Reactionary changes hurting Bangladesh

Poor decisions on and off the field have made it difficult for Bangladesh to snap their extended run of losses

Bangladesh's winless streak this year, now extended to 11 by the three-wicket loss to West Indies, is mainly the creation of mediocre decision-making on and off the field, leading to carelessness and insecurity.

After the first ODI, the talk was mostly about how the batsmen left the job for each other and only one of them stuck to it, and how the bowlers couldn't finish things off after a fantastic start. The batting story isn't a new one, as Bangladeshi batsmen have developed a habit of making an early impression and then giving it away.

The bowlers were just one wicket away from effectively clinching the game, but Denesh Ramdin and Kieron Pollard never gave them a chance. What also didn't help the bowlers was the general defensive approach, coming from captain Mushfiqur Rahim and the bowlers themselves.

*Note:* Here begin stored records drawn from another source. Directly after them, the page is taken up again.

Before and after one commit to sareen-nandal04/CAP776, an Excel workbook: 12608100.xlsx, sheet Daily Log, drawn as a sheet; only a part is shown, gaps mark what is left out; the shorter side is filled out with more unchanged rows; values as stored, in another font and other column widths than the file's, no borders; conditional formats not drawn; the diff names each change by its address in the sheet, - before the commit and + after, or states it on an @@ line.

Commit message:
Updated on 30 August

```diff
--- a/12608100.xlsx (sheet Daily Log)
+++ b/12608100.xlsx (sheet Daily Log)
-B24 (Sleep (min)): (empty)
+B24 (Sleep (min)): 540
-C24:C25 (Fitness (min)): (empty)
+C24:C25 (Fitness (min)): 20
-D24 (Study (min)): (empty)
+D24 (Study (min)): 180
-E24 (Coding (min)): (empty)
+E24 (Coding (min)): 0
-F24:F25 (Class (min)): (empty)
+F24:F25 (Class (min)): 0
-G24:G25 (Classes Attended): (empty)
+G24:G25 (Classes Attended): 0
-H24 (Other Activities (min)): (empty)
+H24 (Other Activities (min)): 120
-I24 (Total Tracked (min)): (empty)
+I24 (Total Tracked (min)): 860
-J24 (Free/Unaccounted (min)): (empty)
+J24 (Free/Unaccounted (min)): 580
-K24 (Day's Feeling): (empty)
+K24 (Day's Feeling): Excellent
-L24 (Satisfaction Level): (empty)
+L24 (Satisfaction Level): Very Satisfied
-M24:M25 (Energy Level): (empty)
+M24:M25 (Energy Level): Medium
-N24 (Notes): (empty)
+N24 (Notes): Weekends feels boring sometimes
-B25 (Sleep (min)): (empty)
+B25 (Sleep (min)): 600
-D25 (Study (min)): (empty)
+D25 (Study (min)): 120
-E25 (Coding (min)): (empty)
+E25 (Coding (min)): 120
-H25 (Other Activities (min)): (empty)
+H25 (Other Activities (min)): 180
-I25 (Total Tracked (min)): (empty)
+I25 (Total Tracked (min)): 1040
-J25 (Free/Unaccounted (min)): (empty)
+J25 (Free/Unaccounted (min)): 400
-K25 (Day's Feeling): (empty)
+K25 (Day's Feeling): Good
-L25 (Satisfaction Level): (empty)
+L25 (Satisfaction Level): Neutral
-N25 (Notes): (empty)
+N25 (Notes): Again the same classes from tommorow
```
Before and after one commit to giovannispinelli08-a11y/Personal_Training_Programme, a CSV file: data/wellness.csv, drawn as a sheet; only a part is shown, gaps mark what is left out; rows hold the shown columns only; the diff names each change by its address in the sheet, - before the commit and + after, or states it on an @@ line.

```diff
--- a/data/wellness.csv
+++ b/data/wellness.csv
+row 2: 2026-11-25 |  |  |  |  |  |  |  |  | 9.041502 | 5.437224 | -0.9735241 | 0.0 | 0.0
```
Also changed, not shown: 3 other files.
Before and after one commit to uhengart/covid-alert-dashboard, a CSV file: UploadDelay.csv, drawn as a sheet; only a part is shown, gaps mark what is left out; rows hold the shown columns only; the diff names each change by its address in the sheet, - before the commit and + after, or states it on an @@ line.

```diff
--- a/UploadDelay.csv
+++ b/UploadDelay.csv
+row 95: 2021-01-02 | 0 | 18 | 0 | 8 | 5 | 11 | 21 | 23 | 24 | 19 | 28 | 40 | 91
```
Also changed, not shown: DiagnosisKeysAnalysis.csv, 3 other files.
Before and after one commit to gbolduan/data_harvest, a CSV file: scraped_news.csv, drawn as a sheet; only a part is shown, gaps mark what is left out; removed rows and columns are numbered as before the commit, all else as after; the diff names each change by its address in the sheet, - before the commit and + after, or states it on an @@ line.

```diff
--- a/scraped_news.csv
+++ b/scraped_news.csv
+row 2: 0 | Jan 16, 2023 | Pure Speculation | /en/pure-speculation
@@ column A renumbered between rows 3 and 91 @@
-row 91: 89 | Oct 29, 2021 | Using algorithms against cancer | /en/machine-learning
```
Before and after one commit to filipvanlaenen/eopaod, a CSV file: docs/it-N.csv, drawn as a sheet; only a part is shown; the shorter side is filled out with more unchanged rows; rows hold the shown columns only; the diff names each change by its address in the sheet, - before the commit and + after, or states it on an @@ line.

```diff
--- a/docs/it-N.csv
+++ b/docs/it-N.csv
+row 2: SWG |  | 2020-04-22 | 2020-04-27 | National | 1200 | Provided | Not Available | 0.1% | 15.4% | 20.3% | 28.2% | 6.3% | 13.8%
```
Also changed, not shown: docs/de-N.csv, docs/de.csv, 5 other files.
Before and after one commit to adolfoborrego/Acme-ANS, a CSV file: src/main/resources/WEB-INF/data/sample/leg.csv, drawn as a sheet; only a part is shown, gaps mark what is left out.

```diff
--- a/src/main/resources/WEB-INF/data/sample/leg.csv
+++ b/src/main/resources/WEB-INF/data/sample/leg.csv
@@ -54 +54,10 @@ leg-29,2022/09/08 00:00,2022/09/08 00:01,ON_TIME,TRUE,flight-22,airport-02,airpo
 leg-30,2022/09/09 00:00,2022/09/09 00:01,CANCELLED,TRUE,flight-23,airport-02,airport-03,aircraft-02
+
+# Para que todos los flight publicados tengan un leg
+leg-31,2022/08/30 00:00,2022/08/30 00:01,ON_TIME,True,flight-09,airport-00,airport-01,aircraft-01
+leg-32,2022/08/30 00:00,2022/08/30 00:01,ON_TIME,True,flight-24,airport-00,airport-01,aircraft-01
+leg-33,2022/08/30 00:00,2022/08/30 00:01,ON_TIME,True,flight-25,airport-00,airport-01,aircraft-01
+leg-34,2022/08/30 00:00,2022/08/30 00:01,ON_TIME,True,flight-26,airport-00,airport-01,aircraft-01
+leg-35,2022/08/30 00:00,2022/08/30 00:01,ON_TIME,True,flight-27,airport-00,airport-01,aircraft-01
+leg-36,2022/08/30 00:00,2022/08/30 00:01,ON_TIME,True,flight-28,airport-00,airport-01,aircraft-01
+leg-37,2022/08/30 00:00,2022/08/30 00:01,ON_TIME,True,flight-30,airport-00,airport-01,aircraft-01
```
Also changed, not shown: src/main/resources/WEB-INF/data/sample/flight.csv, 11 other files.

When the wickets kept falling, Mushfiqur hardly moved anyone into a catching position. Chris Gayle was caught at third-man, Lendl Simmons and Darren Bravo were caught by the wicketkeeper and Kirk Edwards was bowled trying to slog.

Dwayne Bravo's dismissal - caught at deep square-leg - seemed to be part of a plan that Mushfiqur had concocted, but it was the more the batsman's impetuousness and the momentum at that stage which resulted in that wicket.

So when they went down to 34 for 5, it was expected that someone among the captain or the bowlers, one of whom is a former captain, would bring in the fielders to try get the sixth wicket quickly - particularly as it was the last recognised batting pair.

As has been the case since January, the trouble isn't just on the field. Selection has become a regular issue that has often made the playing XI look lop-sided, as it was in the first ODI.

The grand plan from Dhaka was to pick four openers in the top four, sidelining regular middle-order batsmen Mominul Haque and Mithun Ali.

Imrul Kayes' Test century at No. 3 this year kept him in that position, but Shamsur Rahman batting at No. 4 didn't work out well. He has only batted a handful of times in that position on the domestic circuit, and only twice now in international cricket.

Mominul haque played the first ODI against India in June where he looked out of sorts for 27 minutes, and was dropped for the second game in that series and now the first ODI here. The selectors back home are sympathetic towards Mominul, having talked to him about the big role he has to play, especially in the Test team.

But why deprive the ODI team of his skills, which have obviously been shown only a few months earlier? To count one poor start against him was harsh as Mominul banks a lot on starting well. He was replaced by Mithun Ali back in June, who, to his credit, was the top-scorer in the second ODI where Bangladesh folded for 58.

After this three-wicket loss, expect more reactionary changes, as has been the norm this year. Twenty players have been used during this winless streak so far, which can cause a lot of insecurity within the team. Here too someone like Shamsur would feel unsure whether he would be given another chance. If Mominul can be considered too slow or out of sorts after just one innings, what guarantee is there for him?

This sense of insecurity should make players more careful, but the batsmen who have a question mark next to their name were anything but. Tamim Iqbal, an accomplished opener trying to get out of a rut, was diligent for a while before he tried the pull shot one too many times. Shamsur tickled down the leg-side and Mahmudullah, woefully out of form for nearly two years, saw the ball get knocked off his thigh-pad as it also slid down the leg side.

These dismissals are unfortunate in the best of times so when the batsman is out of form, more caution is expected.

Mushfiqur would have to lead the way, but it is a big ask to change habits and there is very little time. Not many of the habits internalised during a lean period can be scrubbed out but like Tamim and Anamul had shown, it is possible to bring about a change by making the right mentality.

Mohammad Isam is ESPNcricinfo's Bangladesh correspondent. @isam84